b. 20 Oct. 1674, o. s. and h. of Henry Seymour† of Langley, by his 2nd w. Ursula, da. of Sir Robert Austen, 1st Bt., of Bexley, Kent and sis. of Sir John Austen, 2nd Bt.* unm. cr. Bt. 4 July 1681; suc. fa. 1687.
?Clerk of the hanaper 1687–?1710.1
In recognition of his father’s zealous Royalism and services to Charles II as a groom of the bedchamber, Seymour was created a baronet at the age of seven. Sir Harry, as he was known, inherited his father’s reversionary grant of the clerkship of the hanaper office, a place which he later sold, probably in 1710. In 1693 he obtained a pass to travel abroad for three years. He was returned for East Looe at a by-election in 1699 on the interest of his cousin Bishop Trelawny of Exeter. A first cousin of Sir Edward, 4th Bt.*, Seymour naturally followed his family’s Tory line in Parliament.

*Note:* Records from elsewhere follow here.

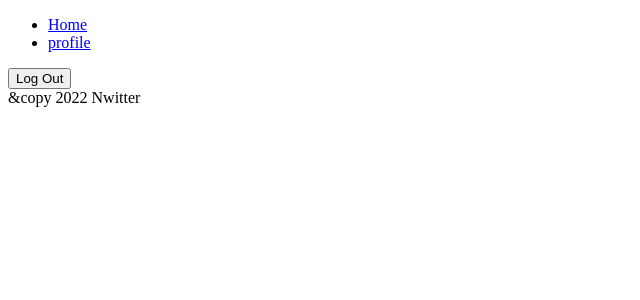
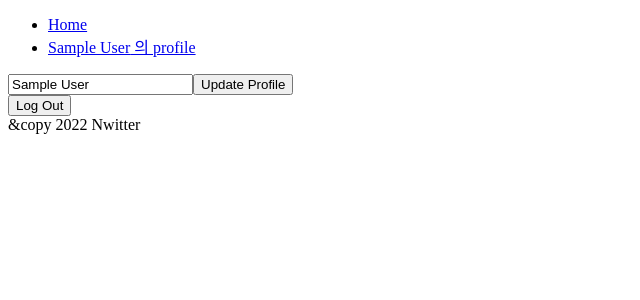
Before and after one commit to raincoat-cc/nwitter, a React (Create React App) app: page /profile in a window 1280 px wide. Shown: the top 300 px of the page, without its empty margins (0-640 px from the left). Built offline with nearby package versions, Linux system fonts and the light colour scheme; no server answers; the database is empty; sample sign-in values are in the browser's storage.

Commit message:
5.1 Update Profile

```diff
--- a/src/components/Navigation.js
+++ b/src/components/Navigation.js
@@ -1,14 +1,14 @@
 import React from "react";
 import { Link } from "react-router-dom";
 
-const Navigation = () => {
+const Navigation = ({ userObj }) => {
   return (
     <ul>
       <li>
         <Link to="/home">Home</Link>
       </li>
       <li>
-        <Link to="/profile">profile</Link>
+        <Link to="/profile">{userObj.displayName} 의 profile</Link>
       </li>
     </ul>
   );
--- a/src/components/Router.js
+++ b/src/components/Router.js
@@ -8,7 +8,7 @@
 const AppRouter = ({ isLoggedIn, userObj }) => {
   return (
     <BrowserRouter>
-      {isLoggedIn && <Navigation />}
+      {isLoggedIn && <Navigation userObj={userObj} />}
       <Routes>
         {isLoggedIn ? (
           <>
--- a/src/routes/Profile.js
+++ b/src/routes/Profile.js
@@ -1,35 +1,36 @@
-import { authService, dbService } from "fbase";
-import {
-  collection,
-  getDocs,
-  query,
-  QuerySnapshot,
-  where,
-} from "firebase/firestore";
-import React, { useEffect } from "react";
+import { authService } from "fbase";
+import { updateProfile } from "@firebase/auth";
+import React, { useState } from "react";
 
 const Profile = ({ userObj }) => {
+  const [newDisplayName, setNewDisplayName] = useState(userObj.displayName);
   const onLogOutClick = () => {
     authService.signOut();
   };
-
-  const getMyNweets = async () => {
-    const q = query(
-      collection(dbService, "nweets"),
-      where("creatorId", "==", userObj.uid)
-    );
-
-    const QuerySnapshot = await getDocs(q);
-    QuerySnapshot.forEach(doc => {
-      console.log(doc.id, "=>", doc.data());
-    });
+  const onChange = event => {
+    const {
+      target: { value },
+    } = event;
+    console.log(value);
+    setNewDisplayName(value);
   };
-
-  useEffect(() => {
-    getMyNweets();
-  }, []);
+  const onSubmit = async event => {
+    event.preventDefault();
+    if (userObj.displayName !== newDisplayName) {
+      await updateProfile(userObj, { displayName: newDisplayName });
+    }
+  };
   return (
     <>
+      <form onSubmit={onSubmit}>
+        <input
+          type="text"
+          placeholder="Display Name"
+          defaultValue={newDisplayName}
+          onChange={onChange}
+        />
+        <input type="submit" value={"Update Profile"} />
+      </form>
       <button onClick={onLogOutClick}>Log Out</button>
     </>
   );
```
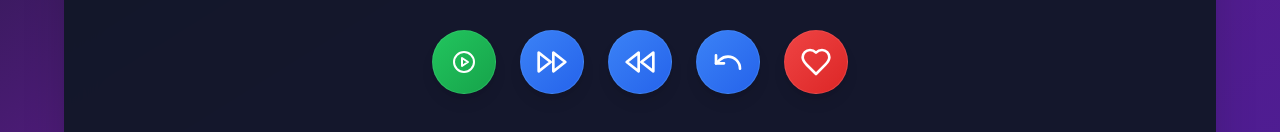
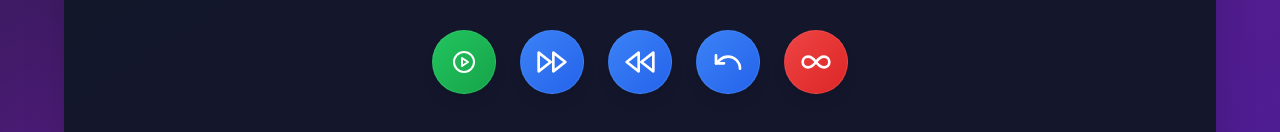
Before and after one commit to sudoghut/Sautoyrs, a Next.js app: page / in a window 1280 px wide. Shown: the part 492-624 px from the top of the page. Built offline with nearby package versions, Linux system fonts and the light colour scheme.

Commit message:
update icon

```diff
--- a/app/page.tsx
+++ b/app/page.tsx
@@ -4,7 +4,7 @@ import { useRef } from 'react';
 import {
   PlayCircle,
   StopCircle,
-  Heart,
+  Infinity,
   Undo,
   FastForward,
   Rewind,
@@ -133,7 +133,7 @@ export default function Home() {
         onClick={() => setIsPlaying(false)}
         className="w-10 h-10 sm:w-12 sm:h-12 md:w-14 md:h-14 lg:w-16 lg:h-16 bg-gradient-to-br from-red-500 to-red-600 rounded-full flex items-center justify-center text-white hover:from-red-400 hover:to-red-500 transition-all duration-300 shadow-lg border border-red-400/30 hover:scale-110 active:scale-95"
       >
-        <Heart className="w-6 h-6 sm:w-8 sm:h-8" />
+        <Infinity className="w-6 h-6 sm:w-8 sm:h-8" />
       </button>
 
       </div>
```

He was listed in February 1701 among the likely supporters of the Court over the ‘Great Mortgage’, and was classed as a Tory by Robert Harley* in his analysis of December 1701. Blacklisted for having opposed the preparations for war with France, Sir Henry favoured the motion on 26 Feb. 1702 vindicating the Commons’ proceedings in the impeachments of the previous session. On 24 Apr. he was a teller in favour of a clause to exempt Great Yarmouth from duties raised for the repair of Whitby piers. He voted on 13 Feb. 1703 against agreeing with the Lords’ amendment to the bill for enlarging the time for taking the oath of abjuration. He was forecast in March 1704 as a supporter of the 2nd Earl of Nottingham (Daniel Finch†) over his handling of the Scotch Plot. Evidently a High Churchman, or at least prepared to follow his cousin’s lead, he voted for the Tack on 28 Nov. 1704. Marked as ‘True Church’ in 1705, he voted on 25 Oct. against the Court candidate for Speaker. He was again ranked as a Tory on a list of Parliament early in 1708, and voted against the impeachment of Sacheverell in 1710.2
At the 1710 election Seymour sought to exert influence in his own county of Buckinghamshire, where he joined with Viscount Fermanagh (John Verney*), for whom he had expressed support as early as 1699. Despite laying out £500 to buy votes, Seymour was unsuccessful at the poll. He therefore took refuge at East Looe, where Trelawny, now bishop of Winchester, ‘being bound by a very considerable debt to him’ felt obliged to ‘serve him, tho’ against his inclination’, since Trelawny had become an ally of Harley. Seymour was classified as a Tory on the ‘Hanover list’ of 1710, and as one of the ‘worthy patriots’ who, in the first session of the new Parliament, detected the mismanagements of the previous administration. He was a member of the October Club, and in May 1712 was nominated to the ‘Board of Brothers’, though poor health prevented him from taking up the invitation. Illness may also have been the reason why he stood down at East Looe in 1713. He died unmarried in April 1714, without leaving a will. Lord Fermanagh reported in May that Seymour had intended his whole estate to pass to his sister and her children; but because of his failure to make a will she received only his personal property, whereas the landed estate went to (Sir) Edward Seymour II (5th Bt.*), who sold it in July of that year to Lord Masham (Samuel*).3